No space left on device
 
When I try 'apt-get --reinstall install kde' I get:

'The following packages have unmet dependencies:
kde: Depends: kde-full (>=5:66) but it is not going to be installed
linux-image-2.6-amd64: Depends: linux-image-2.6.32-5-amd64 but it is not going to be installed
Try 'apt-get -f install''

I tried the 'apt-get -f install' and got:

dpkg:error processing /var/cache/apt/archives/linux-image-2.6.32-5-amd64_2.6.32-31_amd64.deb (--unpack):
failed in write on buffer copy for backend dpkg-deb during './lib/modules/2.6.32-5-amd64/kernel/drivers/usb/atm/ueagle-atm.ko': No space left on device
dpkg-deb: subprocess paste killed by signal (Broken pipe)

Errors were encountered while processing:
/var/cache/apt/archives/linux-image-2.6.32-5=amd64_2.6.32-31_amd64.deb

Filesystem Size Use Mounted On
/dev/sda1 327m 86% /
tmpfs 976M 0% /lib/init/rw
udev 10M 2% /dev
tmpfs 976M 0% /dev/shm
/dev/sda9 289G 1% /HOME
/dev/sda8 1.9g 1% /tmp
/dev/sda5 20g 21% /usr
/dev/sda6 12g 16% /var

Dutch Master 05-12-2011 09:14 AM

Start aptitude (no args, it'll start in interactive mode) and clean the package cache. That should clear up space to re-install stuff. Next, you're advised to reconsider the disk layout, 20 and 16GB for /usr and /var respectively is quite overkill. Ideally /var should be a bit bigger then /usr as the latter holds primarily static stuff whereas /var holds variable amounts of data. (log-files!!) On my system, /usr is 4GB where /var is 5GB and so is /tmp. (to have room for the data of a DVD) The root (/) partition is about 10GB, allowing for the rest (there's a /boot partition too) except /home and swap.

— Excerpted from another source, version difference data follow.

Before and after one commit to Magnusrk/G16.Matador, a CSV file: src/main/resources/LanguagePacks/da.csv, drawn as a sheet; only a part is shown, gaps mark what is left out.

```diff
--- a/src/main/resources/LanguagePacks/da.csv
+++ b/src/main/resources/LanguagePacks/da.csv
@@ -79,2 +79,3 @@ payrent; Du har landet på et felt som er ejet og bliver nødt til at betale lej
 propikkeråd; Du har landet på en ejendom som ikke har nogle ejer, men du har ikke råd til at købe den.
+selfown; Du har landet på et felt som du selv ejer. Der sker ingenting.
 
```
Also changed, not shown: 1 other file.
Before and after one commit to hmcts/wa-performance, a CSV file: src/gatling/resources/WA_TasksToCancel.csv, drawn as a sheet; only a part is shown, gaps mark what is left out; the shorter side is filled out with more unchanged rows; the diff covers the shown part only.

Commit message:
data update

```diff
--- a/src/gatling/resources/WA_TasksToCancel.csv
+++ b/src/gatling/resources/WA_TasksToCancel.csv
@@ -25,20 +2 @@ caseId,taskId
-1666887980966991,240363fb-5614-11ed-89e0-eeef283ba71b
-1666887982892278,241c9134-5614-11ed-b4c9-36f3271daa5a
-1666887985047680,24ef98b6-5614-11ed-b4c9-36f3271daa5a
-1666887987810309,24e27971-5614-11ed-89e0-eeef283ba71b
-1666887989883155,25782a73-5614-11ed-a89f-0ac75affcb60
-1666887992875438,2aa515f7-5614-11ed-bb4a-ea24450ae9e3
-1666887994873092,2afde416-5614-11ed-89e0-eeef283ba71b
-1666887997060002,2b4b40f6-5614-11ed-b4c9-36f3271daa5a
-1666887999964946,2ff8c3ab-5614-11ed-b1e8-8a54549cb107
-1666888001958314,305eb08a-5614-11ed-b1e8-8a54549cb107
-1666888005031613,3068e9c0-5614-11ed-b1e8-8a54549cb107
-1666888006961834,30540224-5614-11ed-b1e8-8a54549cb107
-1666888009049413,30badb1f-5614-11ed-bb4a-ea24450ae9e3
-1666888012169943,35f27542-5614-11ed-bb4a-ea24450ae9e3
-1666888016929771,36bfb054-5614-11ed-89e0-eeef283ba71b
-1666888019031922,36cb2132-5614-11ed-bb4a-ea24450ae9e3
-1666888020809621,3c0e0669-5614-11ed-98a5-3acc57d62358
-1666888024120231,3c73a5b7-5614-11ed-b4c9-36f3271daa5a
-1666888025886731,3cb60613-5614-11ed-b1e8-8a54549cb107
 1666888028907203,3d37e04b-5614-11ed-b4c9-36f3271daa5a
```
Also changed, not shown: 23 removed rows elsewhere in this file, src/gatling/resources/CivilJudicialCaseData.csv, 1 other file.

alan_ri 05-12-2011 09:18 AM

OK, what were your adventures with aptitude exactly? Post;
Code:

fdisk -l
But it looks to me that you should increase / partition. That I believe will solve your problem with No space left on device....

edhe1 05-12-2011 09:26 AM

I cleaned the package cache. I still get the same error messages; and was still forced to try 'apt-get -f install'
I dramatically increased the sizes of my partitions because /usr was at 90% use. I will consider your suggestion, though; especially about /tmp.

edhe1 05-12-2011 09:40 AM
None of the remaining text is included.